** PROBLEM STATEMENT **
Your task is to show every line in the listing below that includes "Results".

BEGIN MATERIAL SHOWN

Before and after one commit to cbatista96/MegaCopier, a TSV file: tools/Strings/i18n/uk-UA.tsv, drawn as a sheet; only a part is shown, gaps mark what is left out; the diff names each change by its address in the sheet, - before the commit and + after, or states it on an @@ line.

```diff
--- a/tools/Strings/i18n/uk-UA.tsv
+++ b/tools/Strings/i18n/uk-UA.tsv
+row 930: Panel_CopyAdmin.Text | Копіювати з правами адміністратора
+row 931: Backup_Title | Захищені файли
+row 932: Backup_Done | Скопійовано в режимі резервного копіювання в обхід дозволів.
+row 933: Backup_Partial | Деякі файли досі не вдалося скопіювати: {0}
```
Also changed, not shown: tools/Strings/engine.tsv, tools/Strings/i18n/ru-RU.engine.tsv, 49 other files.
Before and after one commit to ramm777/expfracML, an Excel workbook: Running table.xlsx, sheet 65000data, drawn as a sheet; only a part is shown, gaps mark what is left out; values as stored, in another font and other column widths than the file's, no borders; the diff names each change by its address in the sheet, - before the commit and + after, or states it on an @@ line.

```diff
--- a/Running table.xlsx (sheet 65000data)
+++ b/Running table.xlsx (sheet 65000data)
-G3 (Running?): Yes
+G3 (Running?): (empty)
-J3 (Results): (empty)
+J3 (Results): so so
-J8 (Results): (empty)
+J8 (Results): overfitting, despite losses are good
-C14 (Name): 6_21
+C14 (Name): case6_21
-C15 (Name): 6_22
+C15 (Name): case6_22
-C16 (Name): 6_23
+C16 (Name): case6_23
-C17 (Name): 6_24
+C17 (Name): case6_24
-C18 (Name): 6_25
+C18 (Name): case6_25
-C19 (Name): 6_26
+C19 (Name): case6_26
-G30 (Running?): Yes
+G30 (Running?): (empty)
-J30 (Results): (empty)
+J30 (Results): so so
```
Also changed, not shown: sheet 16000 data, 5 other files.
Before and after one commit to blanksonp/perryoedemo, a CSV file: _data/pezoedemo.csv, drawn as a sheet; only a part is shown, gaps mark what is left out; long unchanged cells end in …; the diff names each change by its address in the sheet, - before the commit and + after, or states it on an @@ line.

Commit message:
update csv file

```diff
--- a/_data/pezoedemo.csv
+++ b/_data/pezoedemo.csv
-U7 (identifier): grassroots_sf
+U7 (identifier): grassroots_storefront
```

END MATERIAL SHOWN

** RESPONSE FOR THIS EXERCISE **
-J3 (Results): (empty)
+J3 (Results): so so
-J8 (Results): (empty)
+J8 (Results): overfitting, despite losses are good
-J30 (Results): (empty)
+J30 (Results): so so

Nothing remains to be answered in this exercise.